In August 2004, the Lobero Theatre Foundation interred a new time capsule in the Lobero Courtyard, to be opened in twenty years for the Lobero’s 100th anniversary.

2003

In 2003, Churchill’s Jewelry store owner Dick Kern discovered an old trombone in the attic of his building, once a music store. Instrument expert Nick Rail confirms that it may have belonged to Jose Lobero. It is placed on view in the Lobero Theatre lobby.

2001

Courtyard Fund was kicked off in February 2001. Over the next two years, the Lobero Associates raised more than $265,000 for the beautification of the back patio.
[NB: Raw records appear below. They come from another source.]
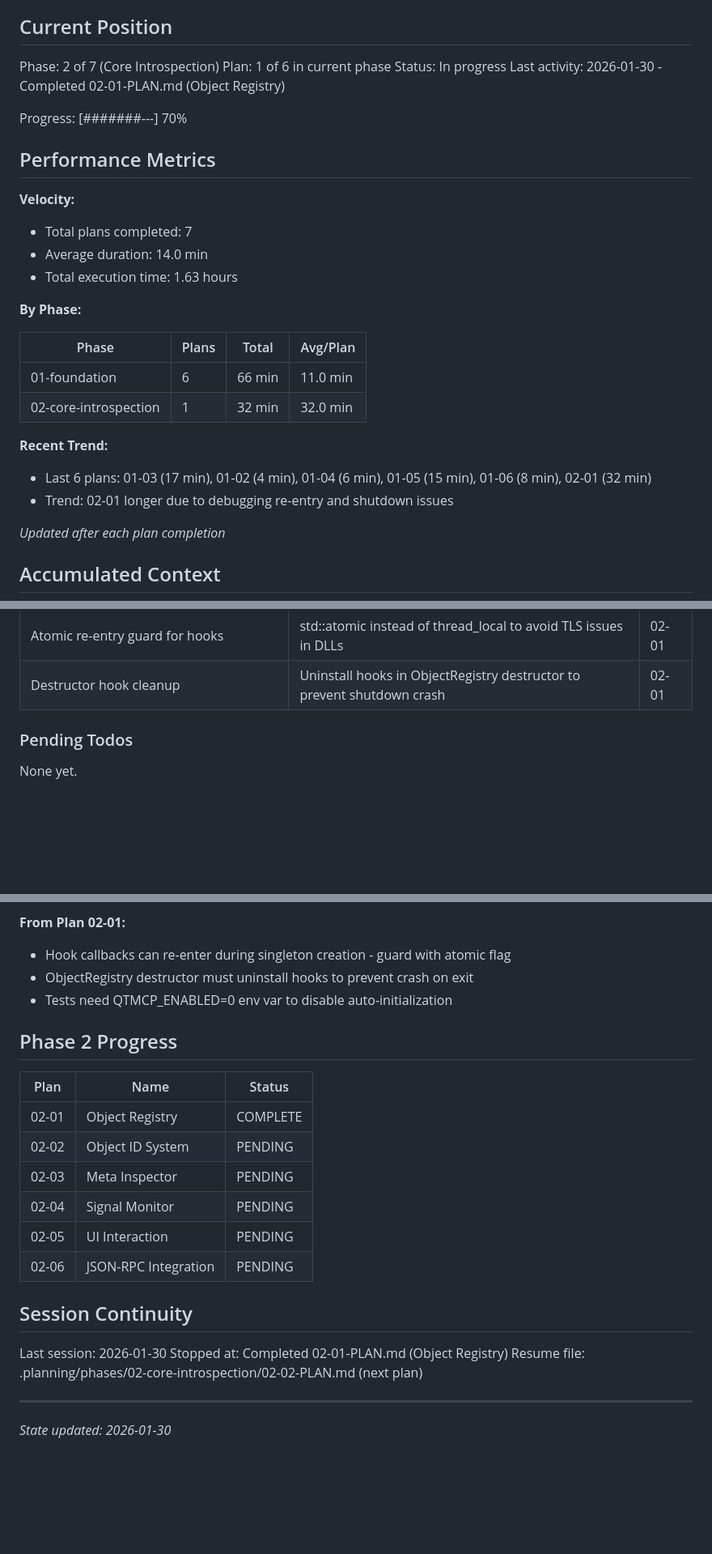
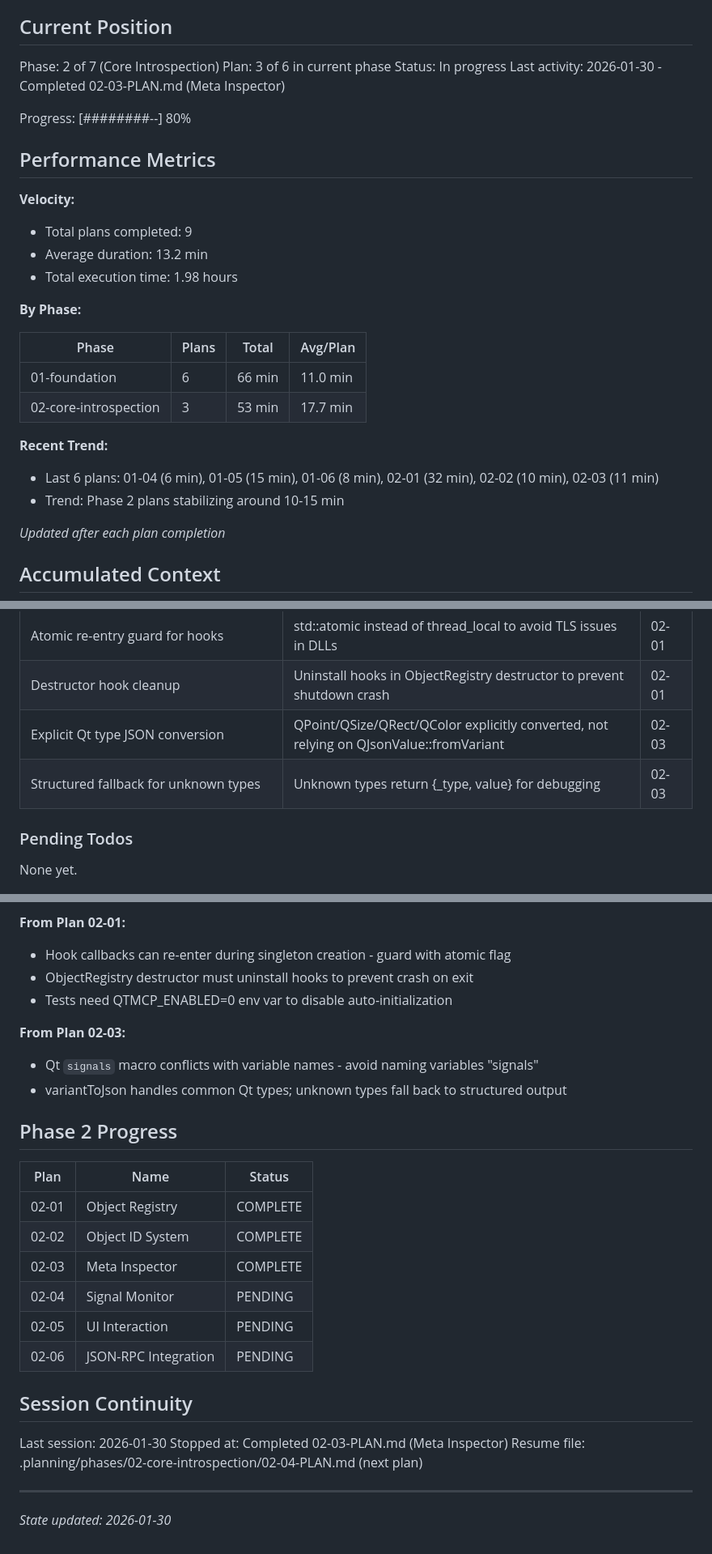
Before and after one commit to ssss2art/QtMcp, a Markdown page: .planning/STATE.md, 3 parts joined by grey strips. Shown at 81% size. Rendered like a GitHub page; blank space fills up the shorter version.

Commit message:
docs(02-03): complete Meta Inspector plan
Tasks completed: 3/3
- Create QVariant/JSON conversion utilities
- Create MetaInspector for property/method/signal listing
- Add unit tests for MetaInspector

SUMMARY: .planning/phases/02-core-introspection/02-03-SUMMARY.md

Co-Authored-By: Claude Opus 4.5 <noreply@anthropic.com>

```diff
--- a/.planning/STATE.md
+++ b/.planning/STATE.md
@@ -10,29 +10,29 @@ See: .planning/PROJECT.md (updated 2025-01-29)
 ## Current Position
 
 Phase: 2 of 7 (Core Introspection)
-Plan: 1 of 6 in current phase
+Plan: 3 of 6 in current phase
 Status: In progress
-Last activity: 2026-01-30 - Completed 02-01-PLAN.md (Object Registry)
+Last activity: 2026-01-30 - Completed 02-03-PLAN.md (Meta Inspector)
 
-Progress: [#######---] 70%
+Progress: [########--] 80%
 
 ## Performance Metrics
 
 **Velocity:**
-- Total plans completed: 7
-- Average duration: 14.0 min
-- Total execution time: 1.63 hours
+- Total plans completed: 9
+- Average duration: 13.2 min
+- Total execution time: 1.98 hours
 
 **By Phase:**
 
 | Phase | Plans | Total | Avg/Plan |
 |-------|-------|-------|----------|
 | 01-foundation | 6 | 66 min | 11.0 min |
-| 02-core-introspection | 1 | 32 min | 32.0 min |
+| 02-core-introspection | 3 | 53 min | 17.7 min |
 
 **Recent Trend:**
-- Last 6 plans: 01-03 (17 min), 01-02 (4 min), 01-04 (6 min), 01-05 (15 min), 01-06 (8 min), 02-01 (32 min)
-- Trend: 02-01 longer due to debugging re-entry and shutdown issues
+- Last 6 plans: 01-04 (6 min), 01-05 (15 min), 01-06 (8 min), 02-01 (32 min), 02-02 (10 min), 02-03 (11 min)
+- Trend: Phase 2 plans stabilizing around 10-15 min
 
 *Updated after each plan completion*
 
@@ -59,6 +59,8 @@ Recent decisions affecting current work:
 | Preserve existing LD_PRELOAD | Prepend to existing value rather than replacing | 01-05 |
 | Atomic re-entry guard for hooks | std::atomic<bool> instead of thread_local to avoid TLS issues in DLLs | 02-01 |
 | Destructor hook cleanup | Uninstall hooks in ObjectRegistry destructor to prevent shutdown crash | 02-01 |
+| Explicit Qt type JSON conversion | QPoint/QSize/QRect/QColor explicitly converted, not relying on QJsonValue::fromVariant | 02-03 |
+| Structured fallback for unknown types | Unknown types return {_type, value} for debugging | 02-03 |
 
 ### Pending Todos
 
@@ -101,13 +103,17 @@ None yet.
 - ObjectRegistry destructor must uninstall hooks to prevent crash on exit
 - Tests need QTMCP_ENABLED=0 env var to disable auto-initialization
 
+**From Plan 02-03:**
+- Qt `signals` macro conflicts with variable names - avoid naming variables "signals"
+- variantToJson handles common Qt types; unknown types fall back to structured output
+
 ## Phase 2 Progress
 
 | Plan | Name | Status |
 |------|------|--------|
 | 02-01 | Object Registry | COMPLETE |
-| 02-02 | Object ID System | PENDING |
-| 02-03 | Meta Inspector | PENDING |
+| 02-02 | Object ID System | COMPLETE |
+| 02-03 | Meta Inspector | COMPLETE |
 | 02-04 | Signal Monitor | PENDING |
 | 02-05 | UI Interaction | PENDING |
 | 02-06 | JSON-RPC Integration | PENDING |
@@ -115,8 +121,8 @@ None yet.
 ## Session Continuity
 
 Last session: 2026-01-30
-Stopped at: Completed 02-01-PLAN.md (Object Registry)
-Resume file: .planning/phases/02-core-introspection/02-02-PLAN.md (next plan)
+Stopped at: Completed 02-03-PLAN.md (Meta Inspector)
+Resume file: .planning/phases/02-core-introspection/02-04-PLAN.md (next plan)
 
 ---
 *State updated: 2026-01-30*
```
Also changed, not shown: 1 other file.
Construction began mid-March and was completed on time and on budget on June 28, 2003. The patio is now used for receptions, dinners and special events.

2000

In 2000, the Lobero Theatre Foundation embarked on an ambitious plan to renovate the most fundamental aspects of any theatre’s infrastructure: the lighting, rigging and sound systems. The stage renovation is completed on-budget and in plenty of time for a return visit by Baryshnikov for five sold-out performances in May 2002.

1998

Dance legend Mikhail Baryshnikov took the stage for five special solo evenings at the Lobero in 1998. The Lobero is by far the smallest venue the dancer has appeared in for over 25 years.

1997

On August 19, 1997, the City of Santa Barbara’s Redevelopment Agency forgave a $468,000 loan for the seismic work.

1996

In June 1996, the Lobero Theatre Foundation received the deed to the theatre from the County of Santa Barbara. The Lobero Theatre Foundation now owns the theatre, which it has operated since 1938.

1993

The state-mandated seismic renovation of the Lobero Theatre began in 1993 and took more than four years to complete. Over 4,600 gifts from the community were received to reach the $3 million goal for the project.

1949

December 1949 is when the first jazz performance is presented on the Lobero stage, kicking off a long and enduring legacy as Santa Barbara’s premier destination for live jazz.

1938

In 1938 the Lobero Theatre Foundation was incorporated as a 501 (c 3) organization and to this day manages, maintains, preserves and programs the Lobero Theatre.

1925

The theatre’s Mediterranean style was adopted as an architectural model after the 1925 earthquake.

1924

On August 4, 1924, today’s Lobero opened its doors with a gala production of Beggar on Horseback. Santa Barbara celebrated the opening with the inaugural Fiesta which was the predecessor of today’s Fiesta and Old Spanish Days.

1922

In 1922 the Community Arts Association purchased the old Lobero, which had fallen into disrepair, and turned to the community for the support to build a new theatre. Over $180,000 was raised in less than a month, and plans for a new theatre, designed by George Washington Smith and Lutah Maria Riggs, began.

1873

On Washington’s Birthday 1873, Jose Lobero (born “Giuseppe” in Genoa, Italy) opened California’s only opera house south of San Francisco on the site of an old wooden schoolhouse at Canon Perdido and Anacapa streets. It featured a suspended horseshoe balcony and could seat 1,300. At the time of its opening, the Lobero was the largest adobe building in California and soon established itself as the cultural heart of Santa Barbara.